Massacre at the Marathon and the "East Coast Tragic Culture"
I have spent all of 6 nights in Beantown in my life. It took less than 24 hours for me to nearly get stabbed by a street person, try more beer brands in a night than I'd probably tried in my entire life up until that point, and to view and thoroughly misinterpret that eclectic hoarding of American historic sites that make up much of the city. I had a great time. It is with regret that I welcome Boston as the latest member of the East Coast Tragic Culture to be re-initiated into the fold.
So when Bostoners become the victims of horrible tragic events, what core values do they fall back on? I like to call it something akin to militant-individualism, in other words: the East Coast Tragic Culture. If Western individualists are rugged, Easterners are militant practitioners of personal sovereignty, dwelling with no small amount of irony in perhaps the most legally restrictive part of the United States when it comes to defending yourself.
East Coasters revel in their reactions to adversity. New Yorkers and New Jerseyans who suffered through life in the aftermath of 9/11, even the ludicrous security measures we imposed on ourselves, hold that as a badge of honor. Our winters are a slush-filled nightmare of coastal weather and freezing temperatures, our cities are a simmering pot of peoples from all over the world who came to America via New York and haven't managed to make it any further in yet, and anyone close enough to New York City to commute to it bears the distinction of having the moxie to live within the afterglow-zone of Kim Jong Un's most coveted target. Seriously, you thought the Cold War was over? Try living in New Jersey where you're always halfway between Boston and NYC, halfway between NYC and Philadelphia, or halfway between NYC and DC!
...but it's not about New Jersey, it's something about the East Coast, it's something about the region that spurred authoress Edith Wharton to pen the novel "Ethan Frome" with many a scene that captures the absolute beat-down that man suffers at the hands of East Coast weather even when everything else in his existence is to his benefit. Instead of "Built Ford Tough" they should sell trucks with the slogan, "Built Albany Tough" or "Built Dorchester Tough."
East Coasters get hit by Hurricane Irene? We rebuild because, "The HECK with Hurricanes!*" Superstorm Sandy whacks us because nature realized it needed something larger than a hurricane to show us who's boss? Have you seen the new construction going up along the East Cost? The part closest to the ocean, that's where we keep our favorite toys, that's how much we mock nature's might. I swear if there were a volcano in Cambridge, the residents would rebuild on its slopes and use it as an excuse to remodel their kitchens. (*East Coasters probably don't say "heck.")
So now Boston joins the club that no one ever wants to be a member of: the East Coast Tragic Culture. I have seen Boston at its brightest, as a historic and infinitely walkable city whose extensive, if not clean, public transportation is no match for pub-crawling your way back home from sightseeing on a warm Summer's eve.

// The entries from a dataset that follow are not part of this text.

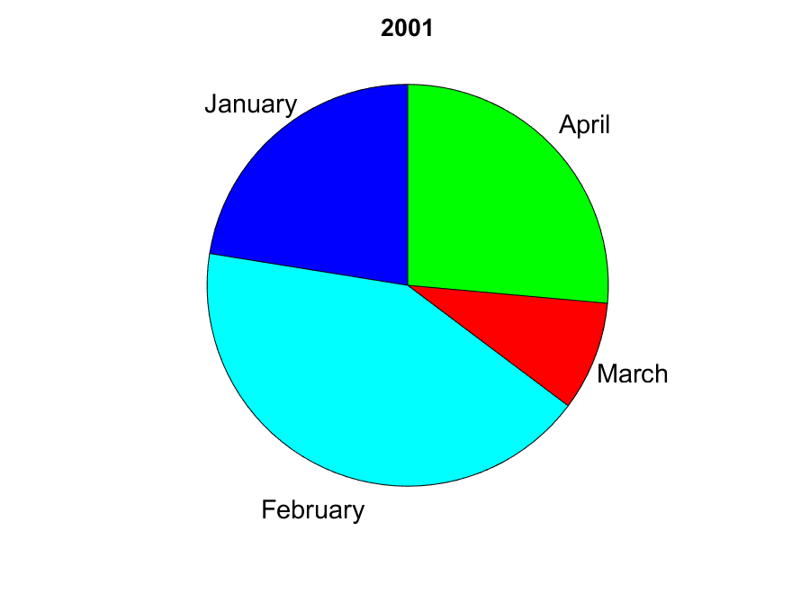
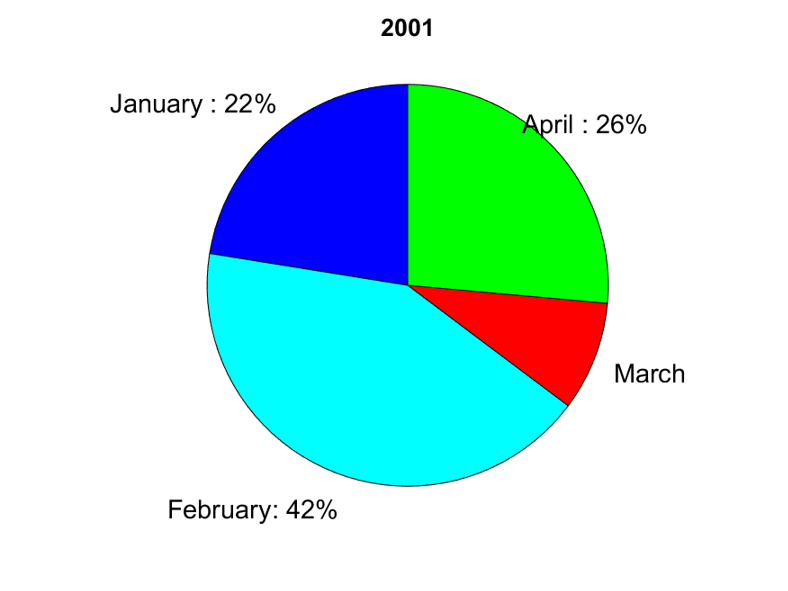
seqgen changes + random sessions

diff --git a/branch_itracker/utils/seqgen.m b/branch_itracker/utils/seqgen.m
@@ -1,8 +1,11 @@
-function [seq] = seqgen(n)
+function [seq] = seqgen(n,type)
 %% sequence generator function for 2-back and 3-back
 % example 
 % n = 2 | 3 ;
 % sequence = seqgen(2)
+
+if (strcmp(type,'pos') || strcmp(type,'char') )
+
 if n == 0
     seq = [
     11    14    11     3     7     7     4    12    16    11     9    16     7    10    16    15     6     8     6    16
@@ -48,4 +51,52 @@ elseif n==3
             2 8 3 2 1 10 2 15 10 3 11 10 3 11 8 7 11 8 3 4;...
             4 14 15 4 14 15 13 7 2 13 8 4 13 9 4 7 10 3 6 10;...
             1 10 15 12 11 13 2 8 13 9 2  9 6 2 4 9 10 4 1 10];
+end
+
+else
+    
+if n == 0
+    seq = [
+    11    14    11     3     7     7     4    12    16    11     9    16     7    10    16    15     6     8     6    16
+     1    12    13     3     9     1     8     5     5     3    15     3     8     5    12    14     3    12     9     9
+     2     3     8     7     7    16     6     7    12     3    11    14     2     5     6     5     3    12    11     6
+     9    11     7    14    11     3    16     9    11    16     4    11    10    10    10    10     7    11     7     2
+     2     9    14    13    11     2    15    16     9     3     6     7     4     5     2     1     2     1    14    10
+    14    16     2     1     5     6     1     7    12     1     8     4     7    14    15     7    10     2    12    13
+    ];
+elseif n == 1
+    seq = [
+        7	19	20	13	1	10	11	5	9	12	8	15	6	14	18	16	17	4	3	2 ;
+        14	10	16	15	17	1	9	4	13	18	20	19	2	8	11	3	6	12	5	7 ;
+        19	11	13	6	12	8	16	2	20	4	14	9	18	7	10	17	15	1	3	5 ;
+        3	11	15	12	18	20	8	16	1	5	6	4	10	14	17	13	19	7	9	2 ;
+        6	19	4	16	18	2	5	10	9	7	20	14	11	12	13	8	17	3	1	15 ;
+        17	10	15	16	5	7	1	2	20	13	12	11	19	3	6	4	9	8	14	18 ;
+        11	9	10	20	8	14	12	13	6	4	2	16	1	3	5	15	17	18	19	7 
+        ];
+            
+    
+elseif n==2
+    seq = [
+        7	19	20	13	1	10	11	5	9	12	8	15	6	14	18	16	17	4	3	2 ;
+        14	10	16	15	17	1	9	4	13	18	20	19	2	8	11	3	6	12	5	7 ;
+        19	11	13	6	12	8	16	2	20	4	14	9	18	7	10	17	15	1	3	5 ;
+        3	11	15	12	18	20	8	16	1	5	6	4	10	14	17	13	19	7	9	2 ;
+        6	19	4	16	18	2	5	10	9	7	20	14	11	12	13	8	17	3	1	15 ;
+        17	10	15	16	5	7	1	2	20	13	12	11	19	3	6	4	9	8	14	18 ;
+        11	9	10	20	8	14	12	13	6	4	2	16	1	3	5	15	17	18	19	7 
+        ];
+elseif n==3
+    seq = [
+        7	19	20	13	1	10	11	5	9	12	8	15	6	14	18	16	17	4	3	2 ;
+        14	10	16	15	17	1	9	4	13	18	20	19	2	8	11	3	6	12	5	7 ;
+        19	11	13	6	12	8	16	2	20	4	14	9	18	7	10	17	15	1	3	5 ;
+        3	11	15	12	18	20	8	16	1	5	6	4	10	14	17	13	19	7	9	2 ;
+        6	19	4	16	18	2	5	10	9	7	20	14	11	12	13	8	17	3	1	15 ;
+        17	10	15	16	5	7	1	2	20	13	12	11	19	3	6	4	9	8	14	18 ;
+        11	9	10	20	8	14	12	13	6	4	2	16	1	3	5	15	17	18	19	7 
+        ];
+    
+    
+    
 end

diff --git a/branch_itracker/run_practice.m b/branch_itracker/run_practice.m
@@ -17,7 +17,7 @@ addpath('tobii_api\');
 [outfile,eyefile, subid, subage, gender,trialid] = userlog();
 
 %paramaeters
-nb_stimuli = 12;
+nb_stimuli = 6;
 k = 0;
 r = randi([0 1]);
 % threshold for 0-back for BAR Graphs
@@ -41,8 +41,8 @@ PsychDefaultSetup(2);
 Screen('Preference', 'SkipSyncTests', 1); 
 Screen('Preference', 'VisualDebugLevel', 3);
 Screen('Preference', 'SuppressAllWarnings', 1);
-%[win,rect] = screenSetup(0);
-[win,rect] = screenSetup(2);
+[win,rect] = screenSetup(0);
+%[win,rect] = screenSetup(2);
 
 
 %key setup
@@ -52,13 +52,13 @@ escKey = KbName('ESCAPE');
 
 %Session sequence
 n_sessions = [
-    3     1     4     2     3     1     4     2     3     1     4     2
+    1     2     3     4     1     2     3     4     3     1     4     2
     4     2     3     1     4     2     3     1     4     2     3     1
     ];
 
 
 n_cp = [
-    0 1 0 1 2 3 2 3 1 0 1 0
+    0 1 2 3 3 2 1 0 1 0 1 0
     1 0 3 2 3 2 1 0 2 3 3 2
     ];% session wise n back
 
@@ -80,15 +80,15 @@ for t_id = 1:1%nb_blocks % This controls how many blocks you want to runs
     eye_ref_time = datestr(now,'HH:mm:ss.FFF');
     disp(['Trial' num2str(s_id) 'started'])
     system(['PortWrite ' comid ' ' num2str(midx_trial_start)]);
-    for set_id = 1:size(n_sessions,2)
+    for set_id = 1:4%size(n_sessions,2)
         disp(['Session' num2str(set_id) 'started'])
         system(['PortWrite ' comid ' ' num2str(midx_session_start)]);
         n= n_sessions(s_id,set_id);
         if length(n_cp(s_id,:)) >= set_id
             nback = n_cp(s_id,set_id); %n-back
-            seq = seqgen(nback);
-            s = seq(randi([1,size(seq,1)]),:); % randomly selecting one out of 4 sequences for 2-back task
             type = stacktype(n);
+            seq = seqgen(nback,type);
+            s = seq(randi([1,size(seq,1)]),:); % randomly selecting one out of 4 sequences for 2-back task
             [I,le,sz1] = selimgtype(type);
            
             Ir=[];
@@ -108,8 +108,12 @@ for t_id = 1:1%nb_blocks % This controls how many blocks you want to runs
         % Based on the c value any one of the color is choosen by the below
         % function
         % color [1.blue; 2.cyan; 3.red; 4.green]
-        clr = chooseClr(c);
-        month = choosemnth(c); yr = yrgen(s) ;
+		 if strcmp(type,'pie')
+            disp('choose mar');
+            c=3;
+        end
+		clr = chooseClr(c);
+   		month = choosemnth(c); yr = yrgen(s) ;
         [Q, Q1] = type_instructions(type, nback, month);
         instruction_show(win, Q,1 );
         fixCross(win,rect);

diff --git a/branch_itracker/run_experiment.m b/branch_itracker/run_experiment.m
@@ -56,7 +56,6 @@ n_sessions = [
     4     2     3     1     4     2     3     1     4     2     3     1
     ];
 
-
 n_cp = [
     0 1 0 1 2 3 2 3 1 0 1 0
     1 0 3 2 3 2 1 0 2 3 3 2
@@ -64,6 +63,18 @@ n_cp = [
 
 
 
+idx=randperm(size(n_sessions,2)/2);
+for j=1:size(n_sessions,1)
+    for i =1:size(n_sessions,2)/2
+        new_session(j,2*i-1)=n_sessions(j,2*idx(i)-1);
+        new_session(j,2*i)  =n_sessions(j,2*idx(i));
+        new_cp(j,2*i-1)=n_cp(j,2*idx(i)-1);
+        new_cp(j,2*i)  =n_cp(j,2*idx(i));
+    end
+end
+
+n_sessions=new_session;
+n_cp=new_cp;
 
 n_bp = n_cp;
 
@@ -86,9 +97,9 @@ for t_id = 1:1%nb_blocks % This controls how many blocks you want to runs
         n= n_sessions(s_id,set_id);
         if length(n_cp(s_id,:)) >= set_id
             nback = n_cp(s_id,set_id); %n-back
-            seq = seqgen(nback);
-            s = seq(randi([1,size(seq,1)]),:); % randomly selecting one out of 4 sequences for 2-back task
             type = stacktype(n);
+            seq = seqgen(nback,type);
+            s = seq(randi([1,size(seq,1)]),:); % randomly selecting one out of 4 sequences for 2-back task
             [I,le,sz1] = selimgtype(type);
            
             Ir=[];
@@ -108,6 +119,10 @@ for t_id = 1:1%nb_blocks % This controls how many blocks you want to runs
         % Based on the c value any one of the color is choosen by the below
         % function
         % color [1.blue; 2.cyan; 3.red; 4.green]
+        if strcmp(type,'pie')
+            disp('choose mar');
+            c=3;
+        end
         clr = chooseClr(c);
         month = choosemnth(c); yr = yrgen(s) ;
         [Q, Q1] = type_instructions(type, nback, month);

diff --git a/branch_itracker/utils/type_instructions.m b/branch_itracker/utils/type_instructions.m
@@ -93,13 +93,14 @@ elseif strcmp(type,s2)
        Q1h = ['                    ' month '                                                  ' num2str(idx) '          '];
     else
         Q = ['A sequence of pie charts for rainfall data from January to April over years will be displayed.\n\n' ...
-            'Click     if you observe the rainfall for '    '    of the current year is higher than      '
+            'Click     if you observe the rainfall for '    '    of the current year is        '
             ];
        Qh = ['                                                                                              \n\n' ...
-            '      YES                                 ' month '                                    50cms'
+            '      YES                                 ' month '                        highest'
             ];
-        Q1 = ['If the rainfall for '    '    is greater the      then click YES otherwise NO'];
-       Q1h = ['                    ' month '                50cm                            '];
+        
+       Q1 = ['If the rainfall in the '    '    is the         among all, then click YES'];
+      Q1h = ['                       ' month '        highest                          '];
     end
     
 end

diff --git a/branch_itracker/etc/pie_fig.m b/branch_itracker/etc/pie_fig.m
@@ -1,5 +1,16 @@
 close all; clear;
 load('barpie_data.mat')
+load('percdt.mat')
+
+labeldata=[]
+for j= 1:16
+    for k =1:4
+        a{k}=([labels{k} ' (' num2str(pt(j,k)) '%)']);
+        
+    end
+    labeldata=[labeldata;a];
+end
+
 n = [];
 D = [];
 
@@ -7,7 +18,7 @@ for i = 1:16
     figure()
     ax = gca;
     D = [D;dt(i,:)];
-    p = pie(dt(i,:),labels);
+    p = pie(dt(i,:),labeldata(i,:));
     set(p(2:2:8),'FontSize',14)
     color = [0 0 1; 0,1,1; 1 0 0; 0 1 0];
     colormap(color)
@@ -27,4 +38,4 @@ for i = 1:16
     fname = [name '.png'];
     saveas(gcf,fname)
 end
-
+hText = findobj(p,'Type','text');

diff --git a/branch_itracker/etc/batch_resize/batch_imresize.m b/branch_itracker/etc/batch_resize/batch_imresize.m
@@ -1,0 +1,29 @@
+function batch_imresize(type,scale, save)
+if nargin < 2
+    scale = 0.5;
+end
+if nargin < 3
+    save = 0;
+end
+
+if strcmp(type,'bar')
+    imd = imageDatastore('bar\');
+elseif strcmp(type,'pie')
+    imd = imageDatastore('pie\');
+else
+    return;
+end
+I = imd.Files;
+for i = 1:16
+Ib{i} = readimage(imd,i);
+I = Ib{i};
+I = imresize(I,scale);
+name = type;
+fname = [name num2str(1999+i) '.png'];
+imshow(I)
+if save
+imwrite(I,fname)
+fprintf('saving image: %s\n', fname)
+end
+end
+end
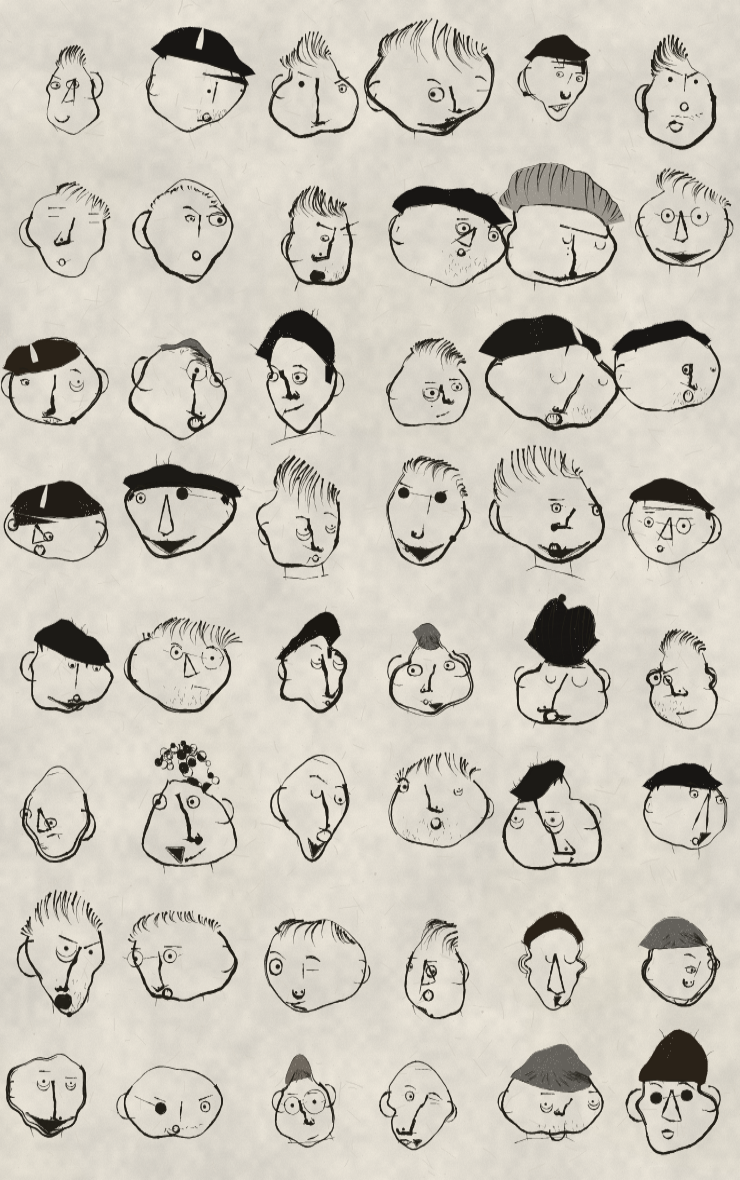
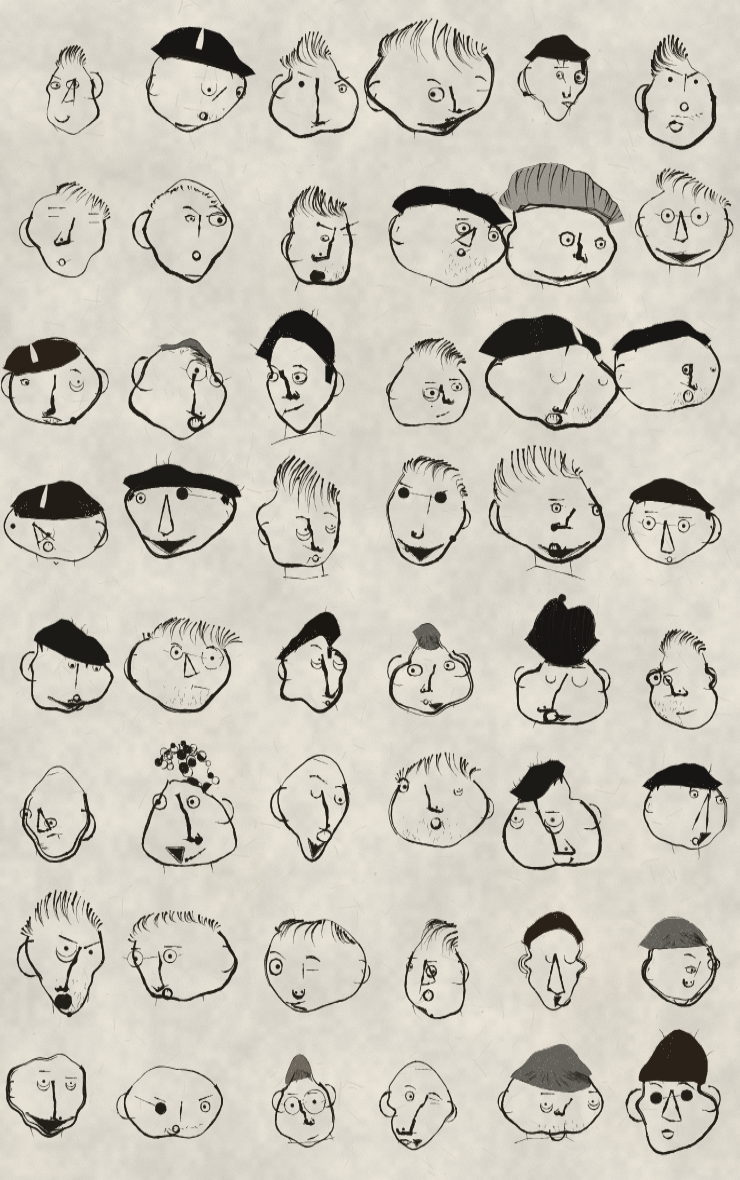
Gauntlet: brims built off the face-forward vector
Third variation on one root cause. The crown arc, the headband and now
the brim were all features pinned at raw 3D coordinates and then filled:
under yaw they swing sideways, collapse to a sliver and land across the
face as a black wedge. Capping how far the brim could travel only made
the wedge shorter.

A brim is now built in screen space from the hairline, pushed along the
face-forward vector, so it foreshortens as the head turns the way a brim
seen from the side does. pinOut is down to a single remaining caller.

Claude-Session: https://claude.ai/code/session_01RJWY9ufwnD6fjwW6ve4one

diff --git a/dude.js b/dude.js
@@ -1420,6 +1420,26 @@
     }
   }
 
+  // A peak pinned at raw 3D coordinates swings sideways under yaw and lays a
+  // black wedge across the face. Built off the face-forward vector in screen
+  // space it foreshortens instead, the way a brim seen from the side does.
+  function brimPts(skull, h, reach, rng) {
+    if (!h || h.front.length < 3) return null;
+    const c0 = skull.project({ x: 0, y: -0.2, z: 0 });
+    const c1 = skull.project({ x: 0, y: -0.2, z: 1 });
+    const fx = c1.x - c0.x;
+    const fy = c1.y - c0.y;
+    const f = h.front;
+    const n = f.length;
+    const pick = [f[0], f[Math.round(n * 0.25)], f[Math.round(n * 0.5)], f[Math.round(n * 0.75)], f[n - 1]];
+    const out = pick.map((p, i) => {
+      const t = i / (pick.length - 1);
+      const k = reach * Math.sin(t * Math.PI) * rng.f(0.85, 1.15);
+      return { x: p.x + fx * k, y: p.y + fy * k };
+    });
+    return pick.concat(out.reverse());
+  }
+
   function drawHair(c, rng, skull, hull, style, color) {
     const s = skull.s;
     const shape = rng.pick(["flat", "peak", "peak", "round", "sweep", "receded", "jagged", "low"]);
@@ -1574,12 +1594,10 @@
       const h = mk({ lineY: -0.46, bangs: 0.02, puff: 0.09, wob: 0.02, outer: "flattop" });
       if (h) {
         inkMass(c, rng, h, color, { strays: 0, rag: 1.1, edge: 3.2 });
-        const bL = pinOut(skull, { x: -0.5, y: -0.3, z: 0.78 });
-        const bR = pinOut(skull, { x: 0.5, y: -0.3, z: 0.78 });
-        const bC = pinOut(skull, { x: 0.02, y: -0.2, z: 1.3 });
-        if (bC.z > -0.1) {
-          inkMassFill(c, rng, [bL, bC, bR], color, { bite: s * 0.026 });
-          inkPoly(c, rng, [bL, bC, bR], { w: s * 0.023, passes: 2, dry: 0.5 });
+        const brim = brimPts(skull, h, rng.f(0.3, 0.62), rng);
+        if (brim) {
+          inkMassFill(c, rng, brim, color, { bite: s * 0.026 });
+          inkPoly(c, rng, brim, { closed: true, w: s * 0.023, dry: 0.5 });
         }
       }
       return;
@@ -1602,13 +1620,12 @@
         c.restore();
         inkPoly(c, rng, h.top, { w: s * 0.019, dry: 0.7 });
         inkPoly(c, rng, h.front, { w: s * 0.03, dry: 0.35, passes: 2 });
-        const bL = pinOut(skull, { x: -0.42, y: -0.24, z: 0.9 });
-        const bR = pinOut(skull, { x: 0.42, y: -0.24, z: 0.9 });
-        const bC = pinOut(skull, { x: 0.0, y: -0.1, z: 1.42 });
-        inkPoly(c, rng, [bL, bC, bR], { w: s * 0.026, passes: 2, dry: 0.5 });
-        const bL2 = pinOut(skull, { x: -0.3, y: -0.2, z: 1.02 });
-        const bR2 = pinOut(skull, { x: 0.3, y: -0.2, z: 1.02 });
-        inkPoly(c, rng, [bL2, bC, bR2], { w: s * 0.014 });
+        const brim = brimPts(skull, h, rng.f(0.34, 0.7), rng);
+        if (brim) {
+          inkPoly(c, rng, brim, { closed: true, w: s * 0.026, dry: 0.5 });
+          const half = brim.slice(Math.floor(brim.length / 2));
+          inkPoly(c, rng, half, { w: s * 0.014, dry: 0.9 });
+        }
       }
       return;
     }

diff --git a/progress.html b/progress.html
@@ -153,6 +153,15 @@
   <h3>The sleeve that was reading as a seam</h3>
   <p>A straight rule across the arm at the same fraction of its length on both sides is not a cuff, it is the join where two tubes were butted together — which is exactly what a critic called it. The mark is now bowed, short of one or both edges, at a different height on each arm, and absent about one sleeve in five.</p>
 
+  <h3>“Every stripe crosses both arms, so the arms read as transparent.”</h3>
+  <p>Correct, and it was an ordering bug: arms were drawn before the garment, so every hem and stripe ran straight over them. Arms are now drawn last, over the finished garment — which is also the order a person draws them in. The hem stopped being a ruled line at the same time; it wanders on six points and stops short of the silhouette rather than running out past it.</p>
+
+  <h3>The hat brim, third variation on the same theme</h3>
+  <p>Three separate escapes have now been traced to the same root cause: a feature pinned at raw 3D coordinates and then filled. The crown arc, the headband, and now the brim — a peak at z=1.3 swings a full head-radius sideways as the head turns, collapses to a sliver, and lands across an eye as a black wedge. Capping how far it could travel only shortened the wedge. The brim is now built in screen space off the face-forward vector, so it foreshortens as the head turns, the way a brim seen from the side actually does.</p>
+
+  <h3>Letters that had stopped being letters</h3>
+  <p>Per-glyph shear, bulge and jitter were introduced to stop repeated letters superimposing, and a critic confirmed that worked. Pushed too far, though, and OTTO reads as 0550. All five distortion axes pulled back to the point where the variation survives and the word does too — the honest version of this is that a legibility check should have gone in with the distortion.</p>
+
   <h2>Still open</h2>
   <ul>
     <li>Every round, the critics still identify our sheets and still rank both Mannay plates above them. The gap has narrowed — one round put ours above one of his — but he has not been beaten.</li>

Yesterday, I saw Boston going through some of its worst times in recent history... and I also saw marathon runners switch sports to hurdle tall barriers into still smoking debris fields to perform combat medicine by sheer force of will, and not experience, upon the victims of the bombing. I saw race officials in their clean new coats turn from a celebratory air of festivity to running their own marathon with victims in wheelchairs to whatever ambulances they could find. I saw a 78 year old who was blown off his feet by 2 bombs and still came in 2nd in his division. I saw police officers used to walking the beat and probably doing a fair amount of traffic enforcement turn in an instant on film and run into the clouds of thick noxious smoke with their service pistols drawn and low like soldiers in a foreign land.
Yesterday I saw Boston going through some of its worst times in recent history and yesterday I saw Boston at its brightest, shining through. You don't end up a part of the East Coast Tragic Culture by geography or by having bad things happen to your community, you earn that spot by your actions in response to the tragedy that inevitably befalls all communities over a long enough span of time. Boston has earned their place yet again, through the heroism and spirit of its people.
Christopher Lotito is a member of the Pequannock Historic District and Open Space Commissions as well as the author of "Torrent," a book about flooding in the region. Lotito's personal mission is to reduce new taxes, drastically reduce flooding, and preserve more green spaces for our children. Christopher Lotito Profile